▸ **Web interface edit records**:
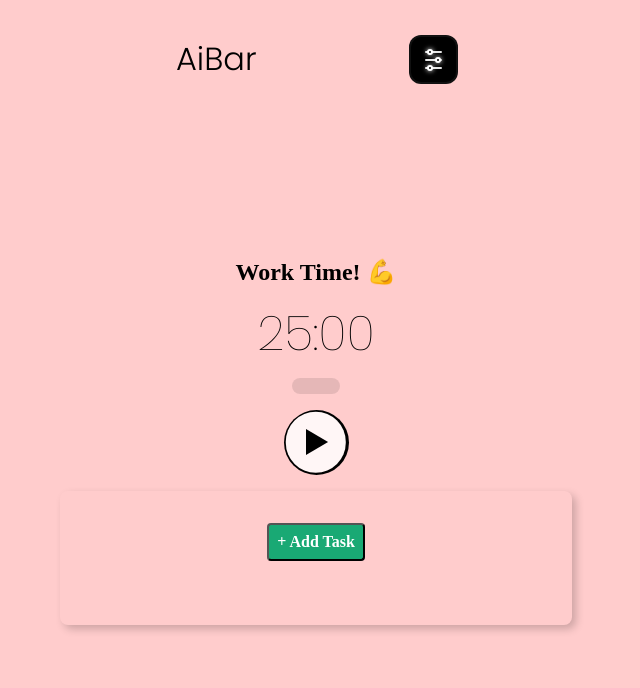
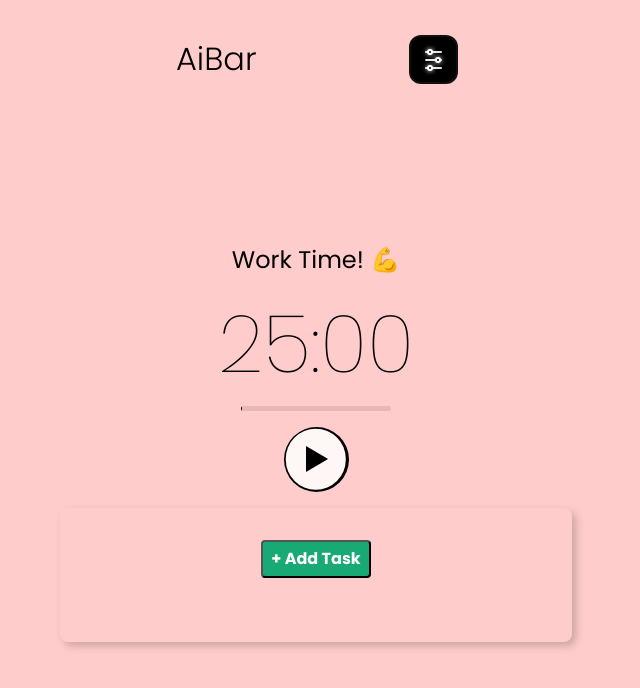
Before and after one commit to Sam0420/AiBar, a React (Vite) app: page / in a window 1280 px wide. Shown: the top 688 px of the page, without its empty margins (324-964 px from the left). Built offline with nearby package versions, Linux system fonts and the light colour scheme; a web font is replaced by a local one.

Commit message:
fixed the problem with the progress bar changing with its parent component width size

```diff
--- a/src/Timer.jsx
+++ b/src/Timer.jsx
@@ -109,7 +109,7 @@ const Timer = () => {
 
       {/* MAIN CONTENT */}
       <main className="main-content">
-        <h2>{isBreak ? "Break Time! 🎉" : "Work Time! 💪"}</h2>
+      <p className="  f3 ">{isBreak ? "Break Time! 🎉" : "Work Time! 💪"}</p>
         <TimerDisplay
           timeLeft={timeLeft}
           isRunning={isRunning}
--- a/src/components/DisplayTimer.css
+++ b/src/components/DisplayTimer.css
@@ -7,3 +7,22 @@
     font-weight: 100;
     font-style: normal;
 }
+
+
+/* PROGRESS BAR CONTAINER */
+.progress-bar-container {
+    width: 300px; /* Set a fixed width to prevent shrinking */
+    max-width:50%; /* Keeps it responsive */
+    height: 5px;
+    background-color: rgba(0, 0, 0, 0.1); /* Light gray background */
+    border-radius: 10px;
+    overflow: hidden;
+    position: relative; /* Ensures it stays in place */
+  }
+
+  /* PROGRESS BAR */
+  .progress-bar {
+    height: 100%;
+    background-color: black; /* Ensure the bar is visible */
+    transition: width 0.3s ease-in-out; /* Smooth animation */
+  }
--- a/src/components/DisplayTimer.jsx
+++ b/src/components/DisplayTimer.jsx
@@ -13,20 +13,21 @@ const TimerDisplay = ({ timeLeft, duration }) => {
   const progress = Math.round(((duration - timeLeft) / duration) * 100);
 
   return (
-    <div className="timer-display tc"> {/* "tc" for text-center */}
-      <div className="time-count f1 mb3">
+    <div className="timer-display tc">
+    <div className="time-count f-subheadline-l mb3">
     {formatTime(timeLeft)}
     </div>
 
-      {/* Progress bar container */}
-      <div className="progress-bar-container w-40 center bg-black-10 br-pill overflow-hidden mb3">
+  {/* Fixed-size progress bar container */}
+  <div className="progress-bar-container center mb3">
     <div
-          className="progress-bar bg-black h1"
-          style={{ width: `${progress}%` }}
+      className="progress-bar"
+      style={{ width: `${progress}%` , minWidth: "1px"  }}
     />
   </div>
   </div>
   );
+
 };
 
 export default TimerDisplay;
--- a/src/index.css
+++ b/src/index.css
@@ -29,7 +29,7 @@
 /* TITLE */
 .title {
   font-size: 2rem;
-  font-weight: bold;
+
   font-family: "Poppins", serif;
   font-weight: 300;
 }
@@ -48,4 +48,6 @@
   align-items: center;
   justify-content: center;
   padding-top: 80px; /* Prevent overlap with fixed header */
+  font-weight: normal;
+  font-family: "Poppins", serif;
 }
```
Also changed, not shown: 1 other file (tests, documents, lock files or other folders). Lines whose indentation alone changed are shown as unchanged.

▸ **Your instructions**: Please give the number of lines above in which the word "isBreak" appears, without any other text.

▸ **Written solution**: 2